Robert van Krieken


Robert van Krieken is Professor of Sociology at the University of Sydney, having also been Professor of Sociology at University College Dublin between 2009 and 2011. He has also been President of RC 53 Sociology of Childhood and is on the Board of WG02 Historical and Comparative Sociology. His research interests include the sociology of organisations, law, criminology, childhood, processes of civilization and decivilization, cultural genocide, and the history and sociology of celebrity, as well as contributing to the theoretical debates around the work of Elias, Foucault, Luhmann and Latour.
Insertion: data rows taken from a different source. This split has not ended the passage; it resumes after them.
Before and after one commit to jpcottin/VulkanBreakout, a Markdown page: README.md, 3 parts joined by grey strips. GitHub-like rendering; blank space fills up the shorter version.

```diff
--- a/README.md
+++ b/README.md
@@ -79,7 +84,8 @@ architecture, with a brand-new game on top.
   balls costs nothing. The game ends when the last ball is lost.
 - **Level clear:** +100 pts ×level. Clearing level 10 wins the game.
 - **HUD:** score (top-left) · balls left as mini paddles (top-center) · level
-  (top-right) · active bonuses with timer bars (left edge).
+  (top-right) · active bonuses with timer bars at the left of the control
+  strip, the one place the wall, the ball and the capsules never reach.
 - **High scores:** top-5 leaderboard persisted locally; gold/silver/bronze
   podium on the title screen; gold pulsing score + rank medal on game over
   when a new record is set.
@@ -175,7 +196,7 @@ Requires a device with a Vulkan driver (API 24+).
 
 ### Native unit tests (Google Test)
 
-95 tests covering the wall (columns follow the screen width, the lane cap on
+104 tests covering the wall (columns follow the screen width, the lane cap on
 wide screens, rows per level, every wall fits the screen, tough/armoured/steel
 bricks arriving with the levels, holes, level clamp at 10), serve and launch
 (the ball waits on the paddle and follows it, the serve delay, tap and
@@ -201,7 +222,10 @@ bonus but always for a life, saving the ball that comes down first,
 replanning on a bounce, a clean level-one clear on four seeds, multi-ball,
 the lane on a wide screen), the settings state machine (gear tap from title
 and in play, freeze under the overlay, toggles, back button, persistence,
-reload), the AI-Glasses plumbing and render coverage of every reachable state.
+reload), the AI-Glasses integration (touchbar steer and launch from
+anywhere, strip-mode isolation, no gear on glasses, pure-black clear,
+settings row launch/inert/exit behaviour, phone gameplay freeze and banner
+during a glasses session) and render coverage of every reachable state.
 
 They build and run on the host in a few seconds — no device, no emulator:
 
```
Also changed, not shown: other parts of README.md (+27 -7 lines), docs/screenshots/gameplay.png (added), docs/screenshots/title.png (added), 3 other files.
Previous books include Norbert Elias (1998), Celebrity and the Law (2010, co-authored) Celebrity Society (2012) and Sociology 5th edition (2014, co-authored). His journal articles have been published in Sociological Review, Sociology, British Journal of Sociology, Economy & Society, Journal of Sociology, and Theory & Society.  – In relation to the sociology of organisations, he is especially interested in drawing on Weber, Foucault, and Elias in understanding the ways in which social structures and dynamics are underpinned by particular organisational or institutional forms, how those forms of organisation interweave with particular psychological dispositions, and how that interlinking of structure and habitus changes over time, using Weber’s concepts of discipline and rationalisation, Foucault’s account of discipline and government, and Elias’s concepts of civilization and decivilization. Most recently he has extended Elias’s account of ‘court society’ to analyse ‘celebrity society’, drawing out the linkages between the two in terms of their institutional structuring of interaction and habitus. – His aim in Vienna, as the President of RC17, is to take advantage of this unique gathering of the most outstanding researchers in contemporary sociology, to strengthen the place of organisational sociology in the various scholarly activities of the ISA, highlighting the enormous analytical value of including a sensitivity to organisational structure and dynamics in all sociological research. Web: